Extract each line holding the word "owners" from the entries.

[Start of Attachment]

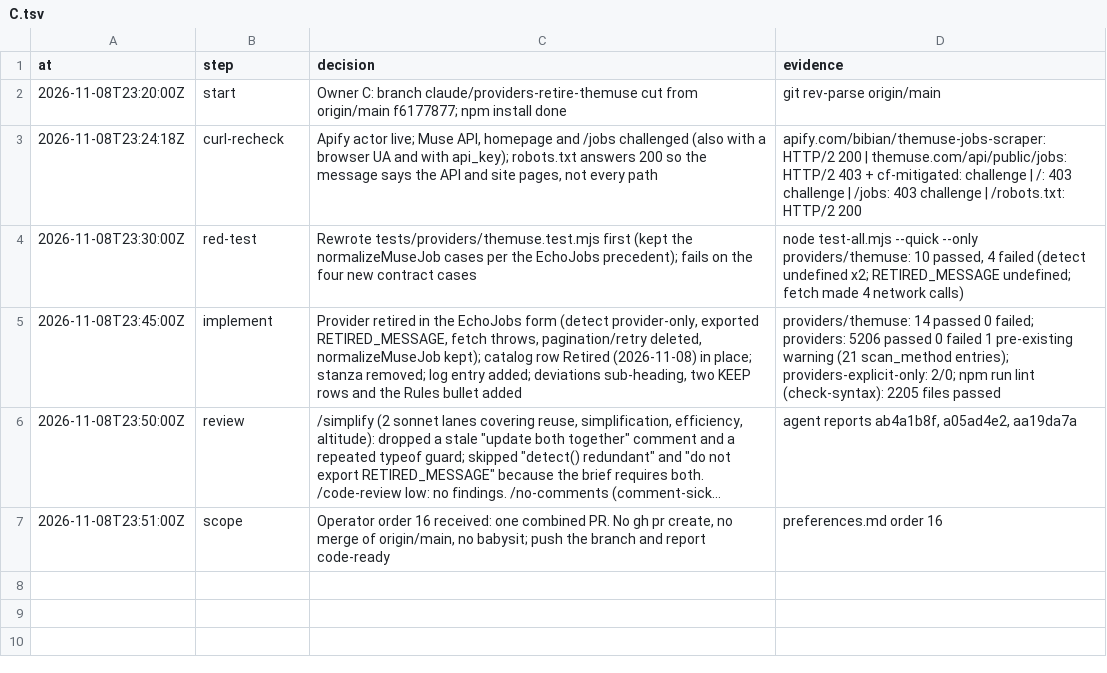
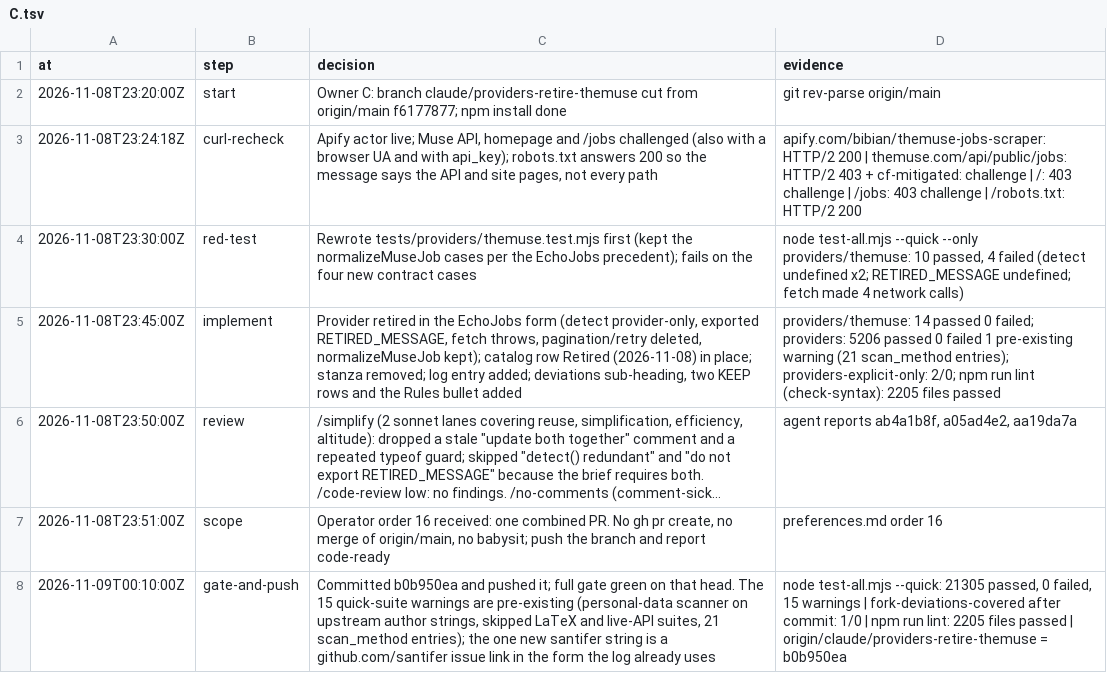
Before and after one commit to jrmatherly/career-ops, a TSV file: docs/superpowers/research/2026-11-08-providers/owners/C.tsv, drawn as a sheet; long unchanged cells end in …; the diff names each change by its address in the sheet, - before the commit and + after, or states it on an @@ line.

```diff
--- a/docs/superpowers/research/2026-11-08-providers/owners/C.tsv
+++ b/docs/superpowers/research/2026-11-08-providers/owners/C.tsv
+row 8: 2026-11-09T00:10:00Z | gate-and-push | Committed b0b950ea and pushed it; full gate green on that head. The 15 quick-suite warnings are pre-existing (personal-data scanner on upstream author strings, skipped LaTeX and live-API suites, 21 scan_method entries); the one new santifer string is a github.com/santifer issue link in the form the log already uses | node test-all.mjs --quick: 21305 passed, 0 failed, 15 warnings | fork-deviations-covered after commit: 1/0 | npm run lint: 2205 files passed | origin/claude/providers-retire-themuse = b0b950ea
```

[End of Attachment]

OUTPUT BELOW
Before and after one commit to jrmatherly/career-ops, a TSV file: docs/superpowers/research/2026-11-08-providers/owners/C.tsv, drawn as a sheet; long unchanged cells end in …; the diff names each change by its address in the sheet, - before the commit and + after, or states it on an @@ line.
--- a/docs/superpowers/research/2026-11-08-providers/owners/C.tsv
+++ b/docs/superpowers/research/2026-11-08-providers/owners/C.tsv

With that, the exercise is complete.